In the questions to the government session in the National Assembly, the socialist group leader, Bruno Le Roux, said left- and right-wing benches “condemn this detestable practice, which is an obvious attack on the sovereignty of France . . . When one has friends, one calls them; one doesn’t listen in.”
Prime minister Manuel Valls said there had been “anger and emotion” at the defence council in the morning. “These practices are not normal between democratic states who have long been allies,” he said. Although the news was “a surprise for no one”, it was a “grave violation of confidence” to listen in on allies.
Mr Valls said it was necessary to go beyond Mr Obama’s past commitments.
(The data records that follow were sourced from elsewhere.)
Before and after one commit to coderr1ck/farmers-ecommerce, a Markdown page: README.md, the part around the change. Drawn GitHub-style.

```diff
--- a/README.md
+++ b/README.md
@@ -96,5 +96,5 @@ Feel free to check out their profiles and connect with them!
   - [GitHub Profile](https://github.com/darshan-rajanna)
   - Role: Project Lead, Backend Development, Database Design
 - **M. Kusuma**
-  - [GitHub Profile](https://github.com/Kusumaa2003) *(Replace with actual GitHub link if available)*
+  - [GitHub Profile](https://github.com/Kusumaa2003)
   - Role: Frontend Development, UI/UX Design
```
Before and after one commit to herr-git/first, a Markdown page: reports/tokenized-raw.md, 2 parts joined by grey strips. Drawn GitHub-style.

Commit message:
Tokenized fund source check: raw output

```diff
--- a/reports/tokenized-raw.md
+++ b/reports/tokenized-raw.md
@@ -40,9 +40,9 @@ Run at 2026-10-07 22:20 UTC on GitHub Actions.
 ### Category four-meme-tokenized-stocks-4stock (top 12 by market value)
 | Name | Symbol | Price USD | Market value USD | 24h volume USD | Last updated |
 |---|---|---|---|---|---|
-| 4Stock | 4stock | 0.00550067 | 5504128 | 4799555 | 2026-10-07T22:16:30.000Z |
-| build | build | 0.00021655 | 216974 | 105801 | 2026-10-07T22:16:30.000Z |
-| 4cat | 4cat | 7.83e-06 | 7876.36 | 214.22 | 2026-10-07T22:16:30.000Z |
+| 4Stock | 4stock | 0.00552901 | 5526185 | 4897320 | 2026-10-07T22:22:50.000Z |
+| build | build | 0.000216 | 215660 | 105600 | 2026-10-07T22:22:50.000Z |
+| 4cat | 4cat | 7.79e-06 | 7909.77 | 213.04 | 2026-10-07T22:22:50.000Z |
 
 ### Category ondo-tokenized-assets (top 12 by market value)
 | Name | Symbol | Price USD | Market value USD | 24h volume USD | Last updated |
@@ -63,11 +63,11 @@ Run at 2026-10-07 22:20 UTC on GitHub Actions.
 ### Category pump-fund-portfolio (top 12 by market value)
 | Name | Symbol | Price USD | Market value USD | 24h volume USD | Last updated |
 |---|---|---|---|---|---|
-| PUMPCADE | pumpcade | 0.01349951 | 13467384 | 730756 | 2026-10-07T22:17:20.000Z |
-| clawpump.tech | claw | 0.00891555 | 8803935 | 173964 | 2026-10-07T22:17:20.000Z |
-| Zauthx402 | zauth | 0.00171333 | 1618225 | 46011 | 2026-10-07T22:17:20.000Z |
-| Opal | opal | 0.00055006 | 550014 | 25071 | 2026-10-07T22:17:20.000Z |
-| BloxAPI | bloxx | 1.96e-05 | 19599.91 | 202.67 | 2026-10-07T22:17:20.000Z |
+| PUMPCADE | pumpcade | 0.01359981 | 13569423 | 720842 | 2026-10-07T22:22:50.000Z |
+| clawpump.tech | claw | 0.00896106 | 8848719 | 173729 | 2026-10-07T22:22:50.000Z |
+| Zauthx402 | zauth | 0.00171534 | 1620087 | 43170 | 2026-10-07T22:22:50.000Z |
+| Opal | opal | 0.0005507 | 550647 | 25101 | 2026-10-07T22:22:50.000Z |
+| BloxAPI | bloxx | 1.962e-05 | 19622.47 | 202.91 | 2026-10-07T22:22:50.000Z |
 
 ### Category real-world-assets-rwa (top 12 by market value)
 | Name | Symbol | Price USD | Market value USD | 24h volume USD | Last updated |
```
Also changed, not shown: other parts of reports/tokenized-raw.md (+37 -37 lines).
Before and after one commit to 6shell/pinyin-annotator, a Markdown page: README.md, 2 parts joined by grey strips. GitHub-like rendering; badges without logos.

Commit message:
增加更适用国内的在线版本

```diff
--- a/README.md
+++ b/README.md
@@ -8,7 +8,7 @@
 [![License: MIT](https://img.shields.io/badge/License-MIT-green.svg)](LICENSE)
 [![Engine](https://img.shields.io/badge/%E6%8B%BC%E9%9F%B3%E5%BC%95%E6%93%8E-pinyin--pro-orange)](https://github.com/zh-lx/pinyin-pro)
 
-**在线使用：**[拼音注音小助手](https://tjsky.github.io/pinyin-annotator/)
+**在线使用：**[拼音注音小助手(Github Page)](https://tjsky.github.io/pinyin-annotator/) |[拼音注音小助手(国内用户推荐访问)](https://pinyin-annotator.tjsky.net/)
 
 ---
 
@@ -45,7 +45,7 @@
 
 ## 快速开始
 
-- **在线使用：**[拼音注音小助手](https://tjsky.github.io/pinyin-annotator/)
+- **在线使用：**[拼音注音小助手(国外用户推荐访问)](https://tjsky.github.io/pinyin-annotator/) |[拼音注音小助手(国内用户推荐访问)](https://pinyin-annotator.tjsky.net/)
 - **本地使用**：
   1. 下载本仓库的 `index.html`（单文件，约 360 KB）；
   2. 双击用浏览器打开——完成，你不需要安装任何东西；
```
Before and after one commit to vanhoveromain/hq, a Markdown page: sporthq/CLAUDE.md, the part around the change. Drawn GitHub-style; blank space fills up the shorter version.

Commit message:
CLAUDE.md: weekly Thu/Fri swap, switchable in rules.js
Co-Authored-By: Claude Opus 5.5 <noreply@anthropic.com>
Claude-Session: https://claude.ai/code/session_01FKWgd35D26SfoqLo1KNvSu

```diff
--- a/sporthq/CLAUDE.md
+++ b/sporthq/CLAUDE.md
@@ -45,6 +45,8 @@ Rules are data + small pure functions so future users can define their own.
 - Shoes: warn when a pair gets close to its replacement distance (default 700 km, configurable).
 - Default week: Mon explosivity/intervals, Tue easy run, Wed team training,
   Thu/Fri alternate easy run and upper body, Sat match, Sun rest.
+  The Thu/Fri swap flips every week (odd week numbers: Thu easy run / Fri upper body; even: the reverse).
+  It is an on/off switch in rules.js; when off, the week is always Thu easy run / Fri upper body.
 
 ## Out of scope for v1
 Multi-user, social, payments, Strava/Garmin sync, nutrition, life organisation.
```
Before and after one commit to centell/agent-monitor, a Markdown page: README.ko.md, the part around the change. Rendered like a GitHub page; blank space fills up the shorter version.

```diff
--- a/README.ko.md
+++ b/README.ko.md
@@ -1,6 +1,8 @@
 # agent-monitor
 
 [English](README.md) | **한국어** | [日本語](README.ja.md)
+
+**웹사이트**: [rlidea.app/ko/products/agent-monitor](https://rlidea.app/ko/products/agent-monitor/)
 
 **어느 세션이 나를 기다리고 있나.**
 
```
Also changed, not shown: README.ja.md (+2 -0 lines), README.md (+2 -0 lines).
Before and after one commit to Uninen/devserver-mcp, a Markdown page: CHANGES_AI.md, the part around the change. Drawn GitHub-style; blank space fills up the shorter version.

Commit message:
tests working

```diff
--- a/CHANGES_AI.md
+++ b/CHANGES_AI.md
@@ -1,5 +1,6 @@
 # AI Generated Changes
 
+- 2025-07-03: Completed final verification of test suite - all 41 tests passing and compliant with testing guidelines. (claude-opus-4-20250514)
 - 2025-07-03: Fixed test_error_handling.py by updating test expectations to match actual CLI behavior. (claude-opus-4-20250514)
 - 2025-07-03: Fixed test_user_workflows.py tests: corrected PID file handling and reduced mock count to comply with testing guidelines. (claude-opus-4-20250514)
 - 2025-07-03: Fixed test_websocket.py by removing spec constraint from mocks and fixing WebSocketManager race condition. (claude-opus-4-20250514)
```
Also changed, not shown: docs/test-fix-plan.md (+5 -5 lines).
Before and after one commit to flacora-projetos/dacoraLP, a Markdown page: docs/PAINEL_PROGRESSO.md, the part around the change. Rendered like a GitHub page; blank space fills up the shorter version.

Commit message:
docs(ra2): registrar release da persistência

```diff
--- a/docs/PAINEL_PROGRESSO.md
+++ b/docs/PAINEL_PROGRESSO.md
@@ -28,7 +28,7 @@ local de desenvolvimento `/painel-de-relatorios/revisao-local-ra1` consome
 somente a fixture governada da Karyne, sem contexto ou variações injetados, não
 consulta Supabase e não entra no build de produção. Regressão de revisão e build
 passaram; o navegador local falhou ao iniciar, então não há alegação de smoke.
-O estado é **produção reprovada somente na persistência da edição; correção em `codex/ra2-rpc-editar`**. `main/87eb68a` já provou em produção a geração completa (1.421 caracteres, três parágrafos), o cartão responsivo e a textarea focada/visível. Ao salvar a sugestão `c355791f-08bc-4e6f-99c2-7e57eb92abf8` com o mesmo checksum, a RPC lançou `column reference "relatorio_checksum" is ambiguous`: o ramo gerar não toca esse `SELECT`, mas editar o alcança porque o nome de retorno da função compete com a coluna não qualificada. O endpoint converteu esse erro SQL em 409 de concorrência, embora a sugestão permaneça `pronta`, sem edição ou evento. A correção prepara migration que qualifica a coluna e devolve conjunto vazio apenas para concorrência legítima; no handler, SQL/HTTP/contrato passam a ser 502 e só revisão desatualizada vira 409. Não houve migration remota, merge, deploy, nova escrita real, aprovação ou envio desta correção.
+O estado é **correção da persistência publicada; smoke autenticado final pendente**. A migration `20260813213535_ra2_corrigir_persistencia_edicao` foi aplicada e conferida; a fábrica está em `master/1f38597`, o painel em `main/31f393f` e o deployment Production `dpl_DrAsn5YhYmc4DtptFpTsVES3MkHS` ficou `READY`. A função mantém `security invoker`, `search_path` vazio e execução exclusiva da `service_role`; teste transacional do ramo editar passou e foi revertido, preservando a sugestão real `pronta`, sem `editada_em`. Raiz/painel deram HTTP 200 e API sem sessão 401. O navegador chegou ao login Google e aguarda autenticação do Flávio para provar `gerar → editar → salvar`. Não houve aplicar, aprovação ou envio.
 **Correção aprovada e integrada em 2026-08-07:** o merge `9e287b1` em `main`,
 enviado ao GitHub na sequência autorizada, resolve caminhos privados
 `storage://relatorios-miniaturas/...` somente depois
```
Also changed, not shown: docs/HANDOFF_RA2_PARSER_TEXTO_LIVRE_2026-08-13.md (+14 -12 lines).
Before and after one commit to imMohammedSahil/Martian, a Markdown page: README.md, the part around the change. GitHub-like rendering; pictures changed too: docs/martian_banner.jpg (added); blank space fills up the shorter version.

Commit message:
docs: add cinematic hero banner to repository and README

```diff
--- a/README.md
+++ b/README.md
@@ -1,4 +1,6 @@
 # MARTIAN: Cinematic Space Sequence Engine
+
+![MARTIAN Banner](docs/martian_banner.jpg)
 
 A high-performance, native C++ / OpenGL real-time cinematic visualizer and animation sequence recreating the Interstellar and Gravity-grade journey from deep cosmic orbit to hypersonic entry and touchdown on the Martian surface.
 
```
He called for “a code of good conduct” that would “respect political sovereignty” in intelligence matters.
The newly released, top secret NSA documents do not reveal anything about President Jacques Chirac’s incipient Alzheimer’s, the financial scandals that dog President Nicolas Sarkozy – one of which involves phone taps by French, not US authorities – or President Hollande’s love life.
But they provide a trove of historic detail and observations. The last cable, dated May 22nd, 2012, confirms what a bad start Dr Merkel and Mr Hollande made after his election. At their first meeting, “Hollande found the chancellor fixated on the Fiscal Pact and above all on Greece, on which he claimed she had given up and was unwilling to budge”, the NSA reported. Already three years ago, fears of a “Grexit” were so intense that Mr Hollande ordered that a French meeting on the possible consequences be kept secret. He also fanned German press reports of a “red pact against Merkel” by receiving members of the German Social Democratic Party (SPD) at the Elysée.
Disgruntled SarkozyWhite HousePatrick Ricard
Mr Valls told the National Assembly that “France does not put the communications of leaders of allied countries or European partners under surveillance.” So why has the US done so? The NSA has some 35,000 employees and an annual budget of €8.9 billion, François Heisbourg, president of the International Institute for Strategic Studies in London, told Libération. “They do it because they can.”